The numbers really add up in Benavie’s book, Drugs: America’s Holy War. His statistics, anecdotes, and hard facts are almost overwhelming.

The same push-down-pop-up model of supply and demand makes it especially difficult for police to weed out a specific drug, Benavie says. If one substance becomes scarce, users substitute another — usually more potent — drug. In the 1990s, when the government cracked down on imported marijuana in southern Florida, the price of marijuana rose and drug lords switched their stock to cocaine and heroin, which are far easier to smuggle; the harder drugs were suddenly cheaper and more abundant, and sales skyrocketed. (This crackdown also boosted domestic marijuana-growing, and the United States is now one of the world’s leading producers.)

The same thing happened during Prohibition, when alcohol was made illegal — beer and wine virtually disappeared while whisky and gin became ubiquitous. And studies have shown that when Prohibition ended, the rates of alcohol consumption stayed close to the same. Violent-crime rates, though, plummeted, and the likes of Al Capone and his cronies were out of a job.

The only way to really win the war on drugs, Benavie says, is for the U.S. government to wrest control of the trade from the black market, just as it did with alcohol in the 1930s.

Benavie doesn’t advocate drug use. But the war on drugs, he says, amounts to a very expensive crusade. Warehousing half a million drug offenders who have mandatory minimum sentences puts a real strain on prisons. The average sentence for a nonviolent drug felony is seventy-five months; the average for a violent felony is fifty-six months. Because drug offenders must serve mandatory minimum sentences, wardens routinely grant early releases to violent offenders in order to make room for droves of drug offenders, most of whom are nonviolent.

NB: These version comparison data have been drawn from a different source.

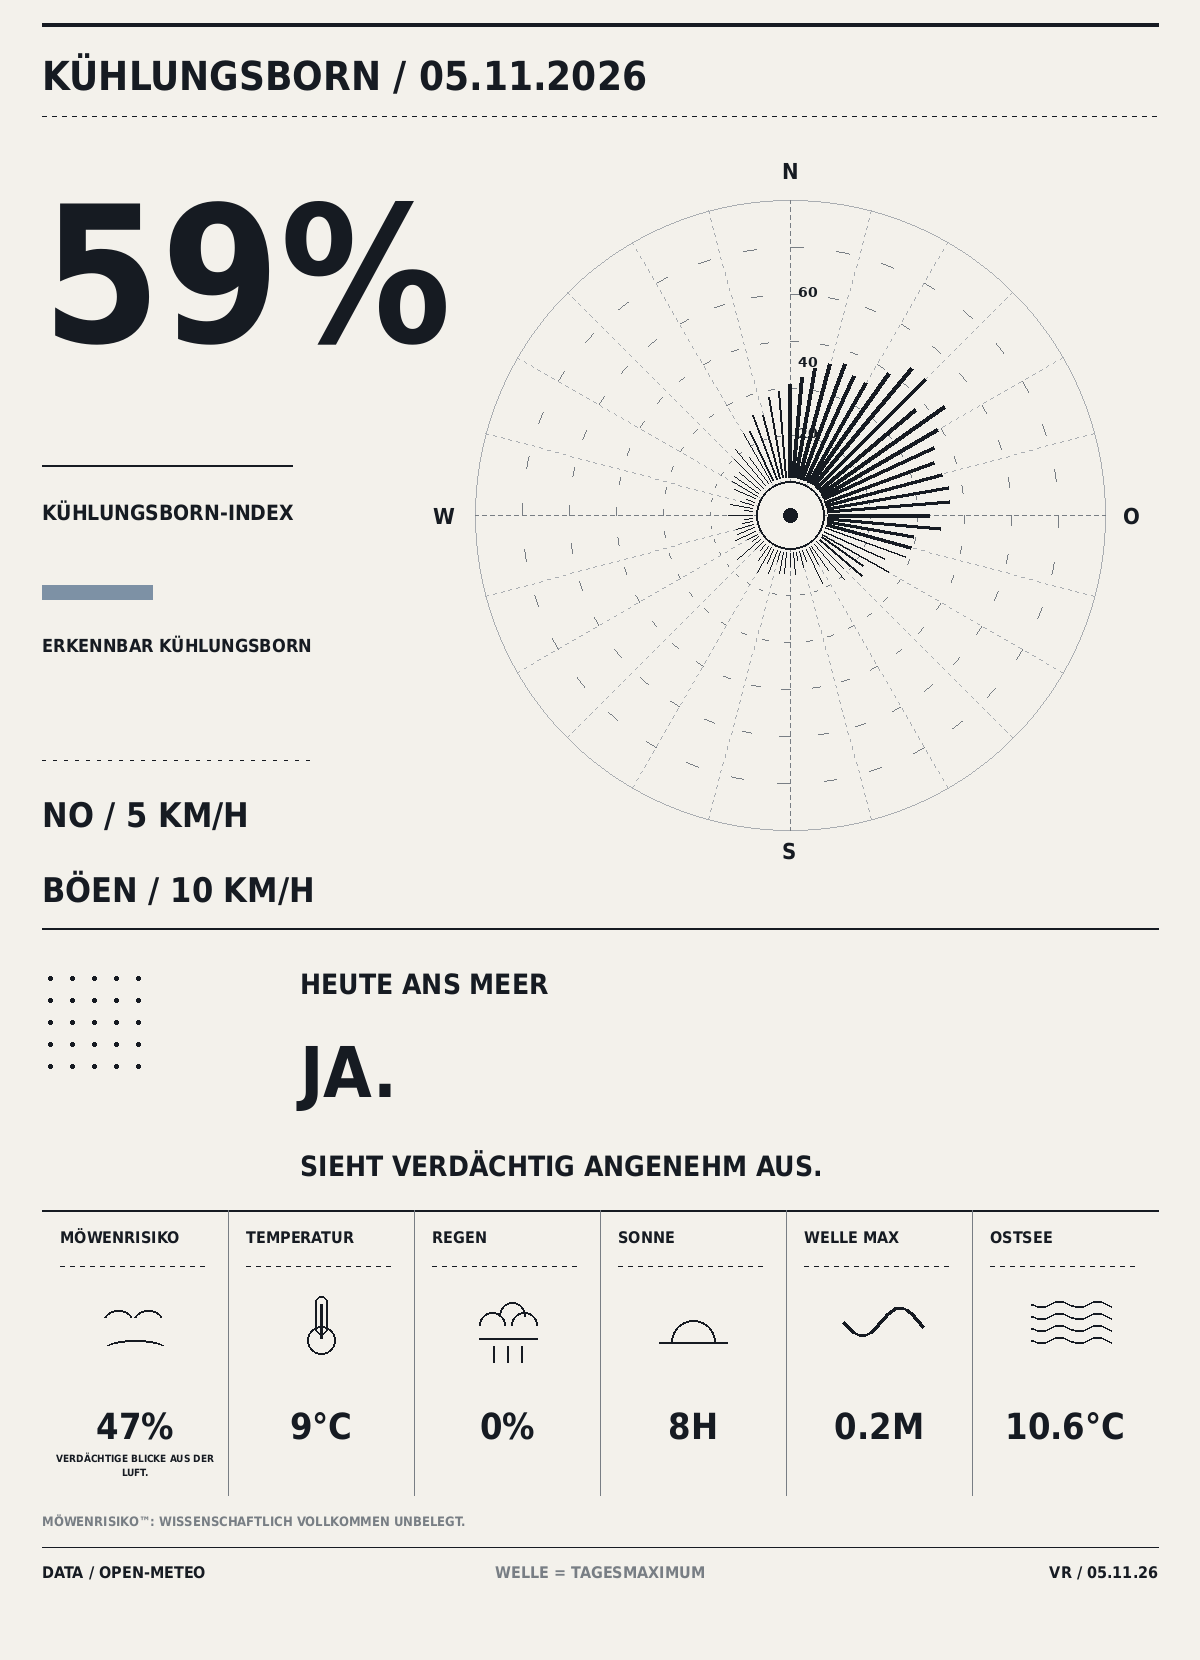
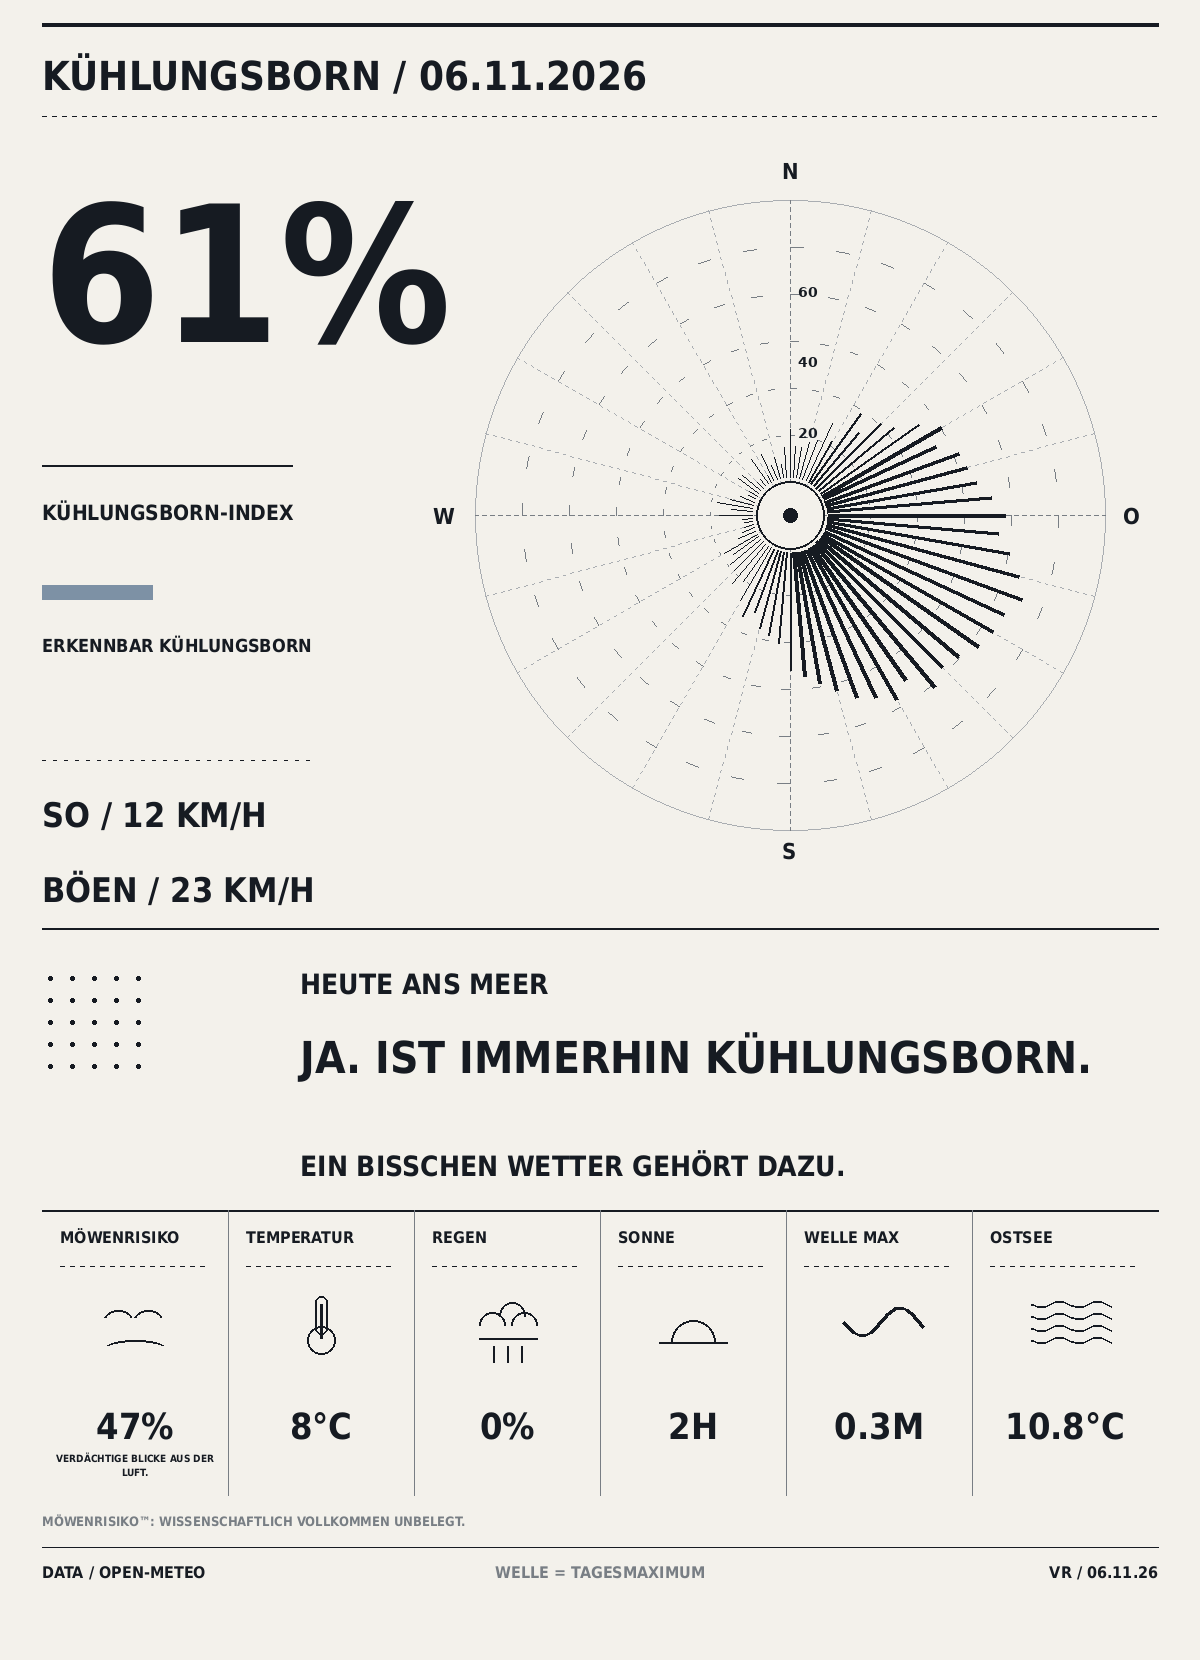
Add daily Kühlungsborn render

diff --git a/docs/index.html b/docs/index.html
@@ -122,20 +122,34 @@
     <section class="hero">
         <a
             class="card"
-            href="archive/2026-11-05.png"
+            href="archive/2026-11-06.png"
         >
             <img
-                src="archive/2026-11-05.png"
-                alt="Kühlungsborn heute 05.11.2026"
+                src="archive/2026-11-06.png"
+                alt="Kühlungsborn heute 06.11.2026"
             >
             <div class="meta">
-                NEUESTE AUSGABE / 05.11.2026
+                NEUESTE AUSGABE / 06.11.2026
             </div>
         </a>
     </section>
     
 
     <section class="grid">
+        
+        <a
+            class="card"
+            href="archive/2026-11-06.png"
+        >
+            <img
+                src="archive/2026-11-06.png"
+                alt="Kühlungsborn heute 06.11.2026"
+                loading="lazy"
+            >
+            <div class="meta">
+                06.11.2026
+            </div>
+        </a>
         
         <a
             class="card"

The war against drugs should actually be a war for public health, Benavie says. Most drug-related deaths are due to contamination by black market suppliers and diseases spread by infected needles. More than a third of AIDS patients in the United States contracted the disease by using infected needles to inject drugs, and many drug offenders contract and spread diseases once they’re in prison, where drugs and unprotected sex are the norm.

Because there’s no FDA approval for black-market products, there’s no way to tell how potent a drug is or with what it’s been mixed. Heroin manufacturers stretch their supplies by mixing in anything from lactose to baby laxatives to strychnine. And any black-market drug, including marijuana, can be contaminated with toxic byproducts, bacteria, or viruses that could transmit hepatitis, tetanus, and malaria.

Many Americans fear that legalization would lead to an out-of-control increase in the use of hard drugs. It’s possible, Benavie says. But studies in other countries have shown that legalizing drugs doesn’t usually increase drug use, he says, and even when there is an increase, it is brief and temporary.

If the United States could tax illicit drugs at the same rate it taxes for alcohol and tobacco, Benavie says, the government could save that $44 billion a year in fighting the war and it could generate an additional $33 billion a year. “Take the $77 billion — think what we could do with that money,” he says. “For example, we spend $37 billion a year on food stamps; it would cover that. We’ve been spending $29 billion on the National Institutes of Health, $6 billion on the National Science Foundation. Add those together, and we still have a few billion dollars left over. That’s what that money could mean.”

Arthur Benavie is a professor emeritus of economics in the College of Arts and Sciences and continues to teach at Carolina.